▶ [Task to carry out]: Send back every line of the data exactly.

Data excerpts
'''
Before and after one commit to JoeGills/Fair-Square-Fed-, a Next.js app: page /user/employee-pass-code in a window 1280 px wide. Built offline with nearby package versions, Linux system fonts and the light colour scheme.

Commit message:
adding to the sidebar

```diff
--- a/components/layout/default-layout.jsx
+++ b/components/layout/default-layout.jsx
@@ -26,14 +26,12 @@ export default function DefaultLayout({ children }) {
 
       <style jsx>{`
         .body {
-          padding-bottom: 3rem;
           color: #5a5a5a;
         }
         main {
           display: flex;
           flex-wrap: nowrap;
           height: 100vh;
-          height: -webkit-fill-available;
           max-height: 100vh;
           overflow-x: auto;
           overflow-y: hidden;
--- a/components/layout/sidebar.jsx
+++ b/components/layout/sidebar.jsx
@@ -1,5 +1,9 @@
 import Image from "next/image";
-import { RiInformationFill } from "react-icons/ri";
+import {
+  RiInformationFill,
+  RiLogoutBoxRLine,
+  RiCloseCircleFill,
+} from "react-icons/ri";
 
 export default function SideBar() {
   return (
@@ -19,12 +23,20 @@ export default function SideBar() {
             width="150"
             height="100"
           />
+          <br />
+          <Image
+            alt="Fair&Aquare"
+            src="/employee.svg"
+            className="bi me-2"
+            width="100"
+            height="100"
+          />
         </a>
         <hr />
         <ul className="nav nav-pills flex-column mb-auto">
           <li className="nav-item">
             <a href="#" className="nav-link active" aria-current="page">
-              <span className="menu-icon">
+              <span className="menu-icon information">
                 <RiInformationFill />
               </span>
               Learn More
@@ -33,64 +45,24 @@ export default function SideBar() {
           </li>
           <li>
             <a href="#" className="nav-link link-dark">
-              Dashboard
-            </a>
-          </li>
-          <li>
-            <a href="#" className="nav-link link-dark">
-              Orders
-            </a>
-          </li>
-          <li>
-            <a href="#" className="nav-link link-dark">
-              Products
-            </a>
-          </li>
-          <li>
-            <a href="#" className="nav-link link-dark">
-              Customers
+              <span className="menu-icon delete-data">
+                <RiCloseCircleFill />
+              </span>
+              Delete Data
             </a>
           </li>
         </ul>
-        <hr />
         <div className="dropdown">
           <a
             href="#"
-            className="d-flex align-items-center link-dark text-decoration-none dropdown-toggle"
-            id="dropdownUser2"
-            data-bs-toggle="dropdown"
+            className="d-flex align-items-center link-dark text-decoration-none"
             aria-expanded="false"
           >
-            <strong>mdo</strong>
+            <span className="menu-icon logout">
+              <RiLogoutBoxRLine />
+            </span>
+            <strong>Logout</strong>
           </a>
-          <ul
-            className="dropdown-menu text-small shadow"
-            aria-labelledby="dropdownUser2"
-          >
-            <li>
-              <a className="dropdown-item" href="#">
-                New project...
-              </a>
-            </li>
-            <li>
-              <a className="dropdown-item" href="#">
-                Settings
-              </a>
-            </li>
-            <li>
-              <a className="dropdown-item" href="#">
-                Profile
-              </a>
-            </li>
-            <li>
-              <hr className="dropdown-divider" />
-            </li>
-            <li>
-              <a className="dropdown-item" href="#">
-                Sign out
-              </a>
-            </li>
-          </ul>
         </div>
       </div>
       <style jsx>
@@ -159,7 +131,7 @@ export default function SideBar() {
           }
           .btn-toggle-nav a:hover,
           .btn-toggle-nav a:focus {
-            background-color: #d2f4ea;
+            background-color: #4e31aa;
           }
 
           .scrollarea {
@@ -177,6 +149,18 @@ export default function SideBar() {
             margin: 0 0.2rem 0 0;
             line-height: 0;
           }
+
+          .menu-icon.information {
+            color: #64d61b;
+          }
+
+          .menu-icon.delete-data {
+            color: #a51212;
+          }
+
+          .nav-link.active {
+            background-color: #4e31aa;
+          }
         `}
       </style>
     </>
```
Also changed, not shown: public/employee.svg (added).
'''
▶ [Written answer]:
Before and after one commit to JoeGills/Fair-Square-Fed-, a Next.js app: page /user/employee-pass-code in a window 1280 px wide. Built offline with nearby package versions, Linux system fonts and the light colour scheme.

Commit message:
adding to the sidebar

```diff
--- a/components/layout/default-layout.jsx
+++ b/components/layout/default-layout.jsx
@@ -26,14 +26,12 @@ export default function DefaultLayout({ children }) {
 
       <style jsx>{`
         .body {
-          padding-bottom: 3rem;
           color: #5a5a5a;
         }
         main {
           display: flex;
           flex-wrap: nowrap;
           height: 100vh;
-          height: -webkit-fill-available;
           max-height: 100vh;
           overflow-x: auto;
           overflow-y: hidden;
--- a/components/layout/sidebar.jsx
+++ b/components/layout/sidebar.jsx
@@ -1,5 +1,9 @@
 import Image from "next/image";
-import { RiInformationFill } from "react-icons/ri";
+import {
+  RiInformationFill,
+  RiLogoutBoxRLine,
+  RiCloseCircleFill,
+} from "react-icons/ri";
 
 export default function SideBar() {
   return (
@@ -19,12 +23,20 @@ export default function SideBar() {
             width="150"
             height="100"
           />
+          <br />
+          <Image
+            alt="Fair&Aquare"
+            src="/employee.svg"
+            className="bi me-2"
+            width="100"
+            height="100"
+          />
         </a>
         <hr />
         <ul className="nav nav-pills flex-column mb-auto">
           <li className="nav-item">
             <a href="#" className="nav-link active" aria-current="page">
-              <span className="menu-icon">
+              <span className="menu-icon information">
                 <RiInformationFill />
               </span>
               Learn More
@@ -33,64 +45,24 @@ export default function SideBar() {
           </li>
           <li>
             <a href="#" className="nav-link link-dark">
-              Dashboard
-            </a>
-          </li>
-          <li>
-            <a href="#" className="nav-link link-dark">
-              Orders
-            </a>
-          </li>
-          <li>
-            <a href="#" className="nav-link link-dark">
-              Products
-            </a>
-          </li>
-          <li>
-            <a href="#" className="nav-link link-dark">
-              Customers
+              <span className="menu-icon delete-data">
+                <RiCloseCircleFill />
+              </span>
+              Delete Data
             </a>
           </li>
         </ul>
-        <hr />
         <div className="dropdown">
           <a
             href="#"
-            className="d-flex align-items-center link-dark text-decoration-none dropdown-toggle"
-            id="dropdownUser2"
-            data-bs-toggle="dropdown"
+            className="d-flex align-items-center link-dark text-decoration-none"
             aria-expanded="false"
           >
-            <strong>mdo</strong>
+            <span className="menu-icon logout">
+              <RiLogoutBoxRLine />
+            </span>
+            <strong>Logout</strong>
           </a>
-          <ul
-            className="dropdown-menu text-small shadow"
-            aria-labelledby="dropdownUser2"
-          >
-            <li>
-              <a className="dropdown-item" href="#">
-                New project...
-              </a>
-            </li>
-            <li>
-              <a className="dropdown-item" href="#">
-                Settings
-              </a>
-            </li>
-            <li>
-              <a className="dropdown-item" href="#">
-                Profile
-              </a>
-            </li>
-            <li>
-              <hr className="dropdown-divider" />
-            </li>
-            <li>
-              <a className="dropdown-item" href="#">
-                Sign out
-              </a>
-            </li>
-          </ul>
         </div>
       </div>
       <style jsx>
@@ -159,7 +131,7 @@ export default function SideBar() {
           }
           .btn-toggle-nav a:hover,
           .btn-toggle-nav a:focus {
-            background-color: #d2f4ea;
+            background-color: #4e31aa;
           }
 
           .scrollarea {
@@ -177,6 +149,18 @@ export default function SideBar() {
             margin: 0 0.2rem 0 0;
             line-height: 0;
           }
+
+          .menu-icon.information {
+            color: #64d61b;
+          }
+
+          .menu-icon.delete-data {
+            color: #a51212;
+          }
+
+          .nav-link.active {
+            background-color: #4e31aa;
+          }
         `}
       </style>
     </>
```
Also changed, not shown: public/employee.svg (added).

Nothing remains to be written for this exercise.